The Bank of Korea reportedly has plans to maintain strict oversight on crypto trading activity via real-name bank accounts.

According to a report by The Korea Herald on Thursday, the BOK is seeking authority under Article 87 of the country’s central bank Act, stating: “We plan to utilize our legal authority over requesting document submittal from financial institutions to monitor the volume of cryptocurrency transactions made through bank accounts.”

The above comments are reportedly from documents submitted by the BOK to lawmakers in the country with the central bank wary of unlawful crypto transactions causing significant risks to internal monetary control policies.

According to a BOK official, the central bank’s crypto monitoring regime could begin in September if approved by lawmakers.

The BOK’s request for powers to police crypto trading volume activity comes on the heels of financial regulators in the country demanding a full audit of banks that deal with cryptocurrency exchange clients.

As previously reported by Cointelegraph, authorities in South Korea are keen to ensure the complete implementation of the mandatory real-name crypto trading account policy. Indeed, only the “big four” crypto exchanges — Bithumb, Upbit, Korbit, and Coinone — are reportedly adhering to the policy.

Both the Financial Services Commission and the Financial Intelligence Unit are keeping a watchful eye on South Korea’s crypto market. The FSC has even asked its employees to declare their cryptocurrency holdings.

Crypto service providers including exchanges, custodians, wallet platforms, and asset managers, have until September to begin complying with new financial reporting requirements. Companies that fail to adhere to the ruling could see their executives face up to five years in jail.

Despite the tightening of crypto regulations, demand continues to skyrocket in South Korea.

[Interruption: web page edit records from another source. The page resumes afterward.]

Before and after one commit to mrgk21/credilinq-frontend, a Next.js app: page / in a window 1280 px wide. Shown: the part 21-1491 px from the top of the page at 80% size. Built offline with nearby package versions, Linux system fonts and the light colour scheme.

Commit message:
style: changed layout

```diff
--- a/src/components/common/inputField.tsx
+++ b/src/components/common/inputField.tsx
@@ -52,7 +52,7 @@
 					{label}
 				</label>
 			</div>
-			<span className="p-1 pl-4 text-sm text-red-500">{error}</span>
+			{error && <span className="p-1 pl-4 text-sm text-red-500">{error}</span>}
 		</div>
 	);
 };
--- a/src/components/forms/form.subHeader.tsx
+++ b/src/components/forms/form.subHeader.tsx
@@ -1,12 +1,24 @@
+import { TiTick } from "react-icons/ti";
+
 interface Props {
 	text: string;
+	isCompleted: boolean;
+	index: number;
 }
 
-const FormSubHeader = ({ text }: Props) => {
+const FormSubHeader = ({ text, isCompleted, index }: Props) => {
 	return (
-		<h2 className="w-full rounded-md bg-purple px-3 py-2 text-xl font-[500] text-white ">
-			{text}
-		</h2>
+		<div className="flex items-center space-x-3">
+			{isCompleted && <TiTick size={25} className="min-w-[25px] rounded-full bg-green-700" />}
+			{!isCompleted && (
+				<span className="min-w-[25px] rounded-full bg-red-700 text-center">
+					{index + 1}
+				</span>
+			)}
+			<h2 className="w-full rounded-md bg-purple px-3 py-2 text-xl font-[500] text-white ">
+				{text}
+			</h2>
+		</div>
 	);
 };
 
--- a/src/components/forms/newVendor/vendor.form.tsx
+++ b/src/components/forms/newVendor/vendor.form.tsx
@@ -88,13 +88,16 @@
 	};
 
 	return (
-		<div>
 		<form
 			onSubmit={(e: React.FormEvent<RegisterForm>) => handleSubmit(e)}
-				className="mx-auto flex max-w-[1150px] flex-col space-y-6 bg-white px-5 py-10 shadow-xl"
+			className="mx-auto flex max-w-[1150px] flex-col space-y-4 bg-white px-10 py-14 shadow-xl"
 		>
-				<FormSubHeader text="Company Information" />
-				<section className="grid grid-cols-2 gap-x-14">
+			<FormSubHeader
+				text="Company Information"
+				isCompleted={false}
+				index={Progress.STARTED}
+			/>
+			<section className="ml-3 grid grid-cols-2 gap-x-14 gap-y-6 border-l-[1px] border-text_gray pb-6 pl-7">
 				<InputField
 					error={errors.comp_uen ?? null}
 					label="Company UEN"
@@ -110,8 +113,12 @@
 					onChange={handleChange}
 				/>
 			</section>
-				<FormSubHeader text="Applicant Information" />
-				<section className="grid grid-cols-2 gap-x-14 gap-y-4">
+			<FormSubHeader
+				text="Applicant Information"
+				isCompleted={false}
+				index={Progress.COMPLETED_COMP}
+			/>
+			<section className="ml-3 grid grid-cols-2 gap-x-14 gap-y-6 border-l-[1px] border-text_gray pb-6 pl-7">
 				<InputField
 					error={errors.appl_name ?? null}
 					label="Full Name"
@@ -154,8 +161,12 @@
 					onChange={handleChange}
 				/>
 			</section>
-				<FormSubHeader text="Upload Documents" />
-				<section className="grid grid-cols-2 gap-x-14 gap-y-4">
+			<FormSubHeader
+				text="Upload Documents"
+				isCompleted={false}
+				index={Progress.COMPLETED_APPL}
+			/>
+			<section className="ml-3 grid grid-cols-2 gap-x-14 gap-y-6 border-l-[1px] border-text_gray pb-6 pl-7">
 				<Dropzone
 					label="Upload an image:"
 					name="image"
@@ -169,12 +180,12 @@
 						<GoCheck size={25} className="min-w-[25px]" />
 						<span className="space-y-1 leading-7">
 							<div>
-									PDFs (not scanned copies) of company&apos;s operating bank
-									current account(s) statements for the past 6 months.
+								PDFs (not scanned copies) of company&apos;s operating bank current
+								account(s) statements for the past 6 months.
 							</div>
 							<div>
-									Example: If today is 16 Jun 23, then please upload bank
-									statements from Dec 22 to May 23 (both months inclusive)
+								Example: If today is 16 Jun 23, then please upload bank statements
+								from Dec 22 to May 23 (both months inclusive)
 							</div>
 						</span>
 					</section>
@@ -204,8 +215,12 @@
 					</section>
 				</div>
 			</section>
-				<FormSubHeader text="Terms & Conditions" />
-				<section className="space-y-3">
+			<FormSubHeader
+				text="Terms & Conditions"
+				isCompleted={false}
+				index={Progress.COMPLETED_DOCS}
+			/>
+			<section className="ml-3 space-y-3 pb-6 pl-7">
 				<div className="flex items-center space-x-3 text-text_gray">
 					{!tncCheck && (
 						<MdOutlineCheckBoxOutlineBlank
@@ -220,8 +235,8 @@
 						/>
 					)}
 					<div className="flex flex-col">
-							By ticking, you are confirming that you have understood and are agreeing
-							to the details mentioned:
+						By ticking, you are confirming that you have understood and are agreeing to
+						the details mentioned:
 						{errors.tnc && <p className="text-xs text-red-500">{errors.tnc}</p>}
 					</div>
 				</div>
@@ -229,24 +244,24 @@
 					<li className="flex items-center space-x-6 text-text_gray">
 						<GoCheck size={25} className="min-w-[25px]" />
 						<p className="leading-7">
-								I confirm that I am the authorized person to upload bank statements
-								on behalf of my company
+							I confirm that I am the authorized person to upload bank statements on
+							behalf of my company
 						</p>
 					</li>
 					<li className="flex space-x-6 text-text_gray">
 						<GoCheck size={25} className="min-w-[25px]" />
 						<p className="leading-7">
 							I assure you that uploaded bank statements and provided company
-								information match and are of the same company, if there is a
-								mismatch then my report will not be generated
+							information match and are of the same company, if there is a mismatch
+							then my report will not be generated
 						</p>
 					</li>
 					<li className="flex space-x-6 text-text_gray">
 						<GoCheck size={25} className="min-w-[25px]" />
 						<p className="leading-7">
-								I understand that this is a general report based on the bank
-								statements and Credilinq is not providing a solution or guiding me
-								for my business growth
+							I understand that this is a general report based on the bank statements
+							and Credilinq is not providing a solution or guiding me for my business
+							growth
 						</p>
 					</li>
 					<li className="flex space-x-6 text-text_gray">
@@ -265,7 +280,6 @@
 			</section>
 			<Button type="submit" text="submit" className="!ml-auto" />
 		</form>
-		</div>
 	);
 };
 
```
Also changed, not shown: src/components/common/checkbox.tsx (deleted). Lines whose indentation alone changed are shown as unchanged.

Traders are reportedly favoring altcoins with Bitcoin (BTC) volume declining on several exchanges.

South Korea will also introduce a 20% capital gains tax on crypto trading profits above 2.5 million won ($2,230) beginning in January 2022.